|Directed by:||Jennifer Abbott, Mark Achbar|
|Written by:||Joel Bakan, Harold Crooks|
|Released:||September 2, 2004|
I’m a big fan of The Simpsons and one of my favourite lines is when Lisa goes to Homer – “but if you’re the police, then who will police the police?” The Corporation is an explosive documentary which looks at the seemingly limitless power that corporations have generated for themselves across the globe. You may be surprised to know that corporations didn’t come about until the 19th Century. They were heavily regulated, couldn’t borrow money, couldn’t own other corporations and were only allowed by the government if they were to provide a lasting service to the community.
How things have changed. In 1999, the Bolivian government (on advice from the World Bank) privatised the supply of water. This precious resource was now owned by a subsidiary of Bechtel, one of America’s leading corporations. Water rates subsequently doubled and it even became illegal for residents to capture rainwater in tanks. American shareholders were the winners. Bolivian families were the losers. The Corporation is a Canadian documentary which looks at the repercussions of capitalism and the unstoppable ascendancy of the modern day company. It’s undeniably fascinating and if you’re wondering why you haven’t heard some of these amazingly diverse stories before, you’ll soon find out. In the words of a leading Fox News executive to an investigative journalist - “we just paid 3 billion for these television stations – the news is what we say it is.”

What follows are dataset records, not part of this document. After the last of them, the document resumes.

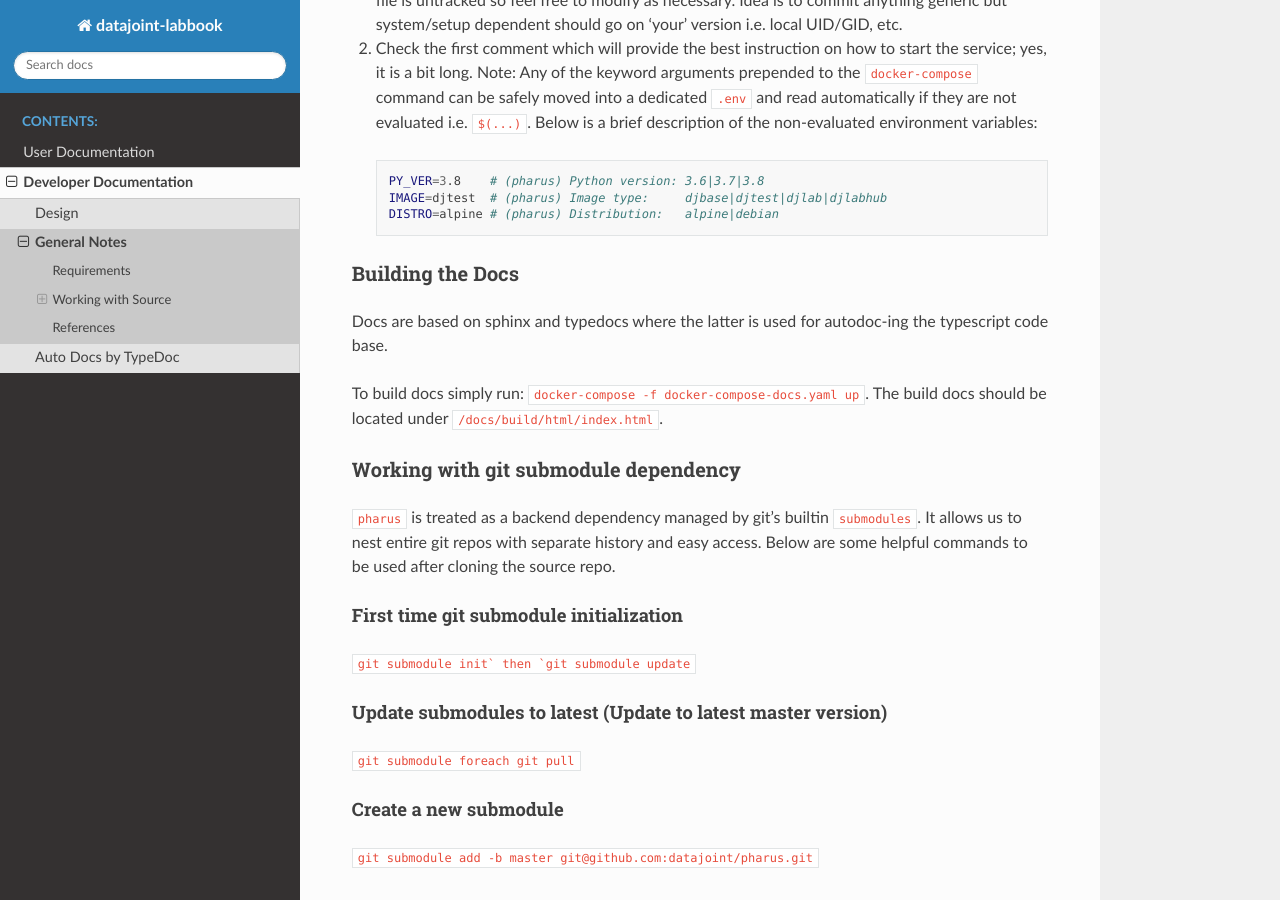
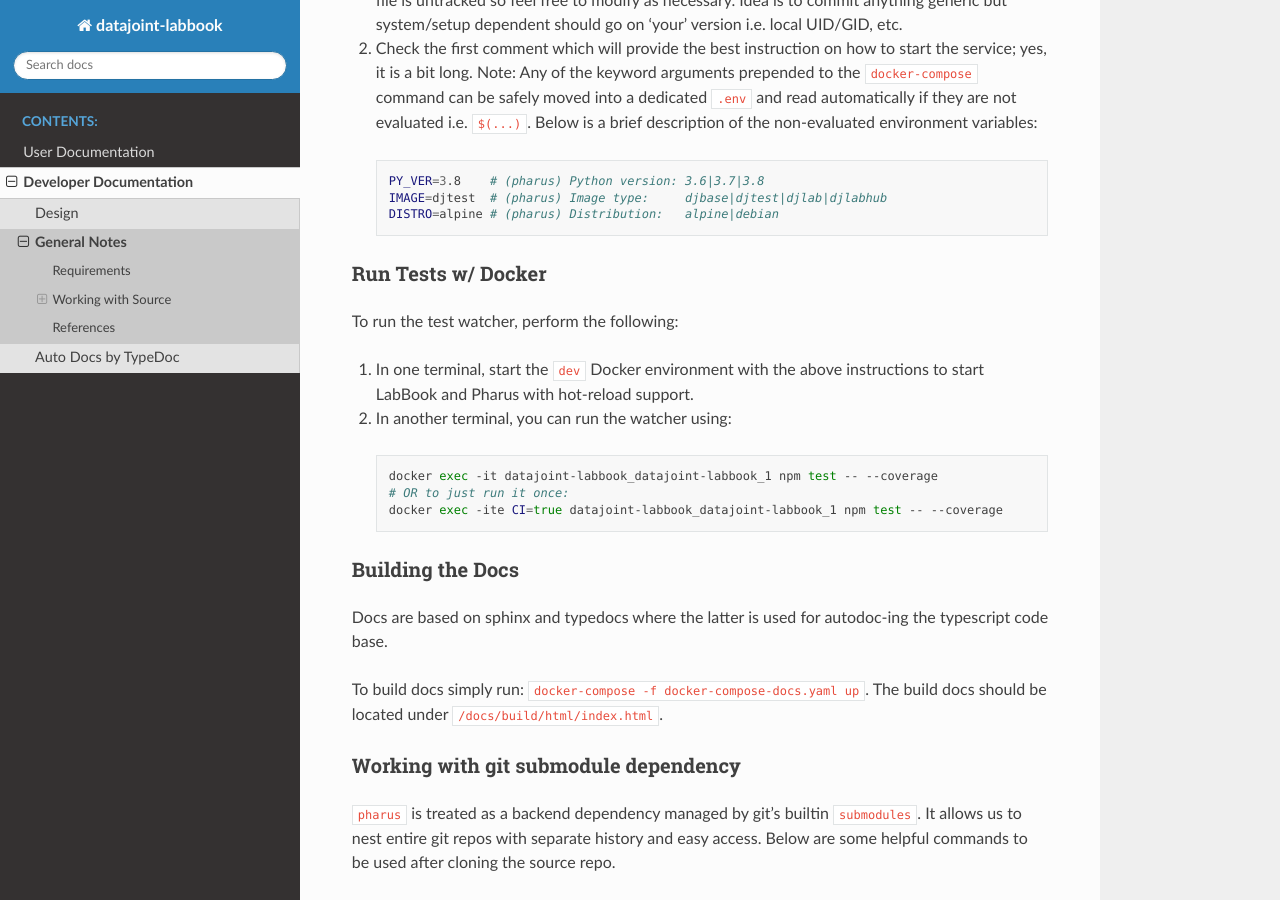
Before and after one commit to datajoint/datajoint-labbook, a Sphinx documentation site: the page built from docs/sphinx/dev_notes.rst, in a window 1280 px wide and 900 px high, scrolled down 746 px. Built offline with Sphinx 7.4.7 and the Read the Docs theme 2.0.0, drawn with Linux system fonts in a browser that asks for light colours.

Commit message:
Update test database and reintroduce `Run Tests w/ Docker` docs (#2)
* Add local database server w/ test data, update docs, and remove duplicate volume config.

* Fix indentation in docs.

* Update changelog.

* Remove whitespace.

* Update jest and test database.

* Fix whitespace issues.

```diff
--- a/docs/sphinx/dev_notes.rst
+++ b/docs/sphinx/dev_notes.rst
@@ -32,6 +32,20 @@
     PY_VER=3.8    # (pharus) Python version: 3.6|3.7|3.8
     IMAGE=djtest  # (pharus) Image type:     djbase|djtest|djlab|djlabhub
     DISTRO=alpine # (pharus) Distribution:   alpine|debian
+
+Run Tests w/ Docker
+-------------------
+
+To run the test watcher, perform the following:
+
+#. In one terminal, start the ``dev`` Docker environment with the above instructions to start LabBook and Pharus with hot-reload support.
+#. In another terminal, you can run the watcher using:
+
+  .. code-block:: bash
+
+    docker exec -it datajoint-labbook_datajoint-labbook_1 npm test -- --coverage
+    # OR to just run it once:
+    docker exec -ite CI=true datajoint-labbook_datajoint-labbook_1 npm test -- --coverage
 
 Building the Docs
 -----------------
```
Also changed, not shown: CHANGELOG.md (+0 -1 lines), README.md (+0 -2 lines), 2 other files.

This brilliant film does everything a good documentary should. It poses questions of the audience and leaves us continually thinking and questioning our beliefs. It’s provided at least two hours worth of conversation for me since I left the cinema last night. It acknowledges that corporations do have benefits but the ultimate goal is no longer to provide a service to the community, it is to increase shareholder value. In America each year, leading corporations are fined hundreds of millions of dollars by the government for breaches of environmental law. The problem with this is that it’s cheaper for corporations to pay these fines than to find more environmental friendly resources. And so, they continue to pollute the earth at a rapid rate and the share price stays healthy.
Each view will draw something different from the film but for me, it was a realisation that something needs to be done and so. We are plundering the earth’s resources at a rapid rate and if we continue to do so, little will be left for generations which follow. Unfortunately, governments are finding themselves less and less able to intervene in this problem. It is the corporations which control the government and not the other way around. In one interviewee’s words corporations are now the “high priests and reigning oligarchs of our system”. Governments of the world have privatised many basic services and continued to open barriers to free trade. What may be good economics has ramifications which are scarily going unnoticed.
I must sound like a political spokesman rambling on like this. I admit that I have believed in this topic for many years. Don’t think though that it is crazy propaganda designed to smear corporate high-flyers. The film was placed 3rd by the audience at one of the world’s most prestigious showcases, the Toronto Film Festival, and was voted the best documentary by the audience at our own Brisbane International Film Festival. All I ask is that you see it for yourself and make up your own mind.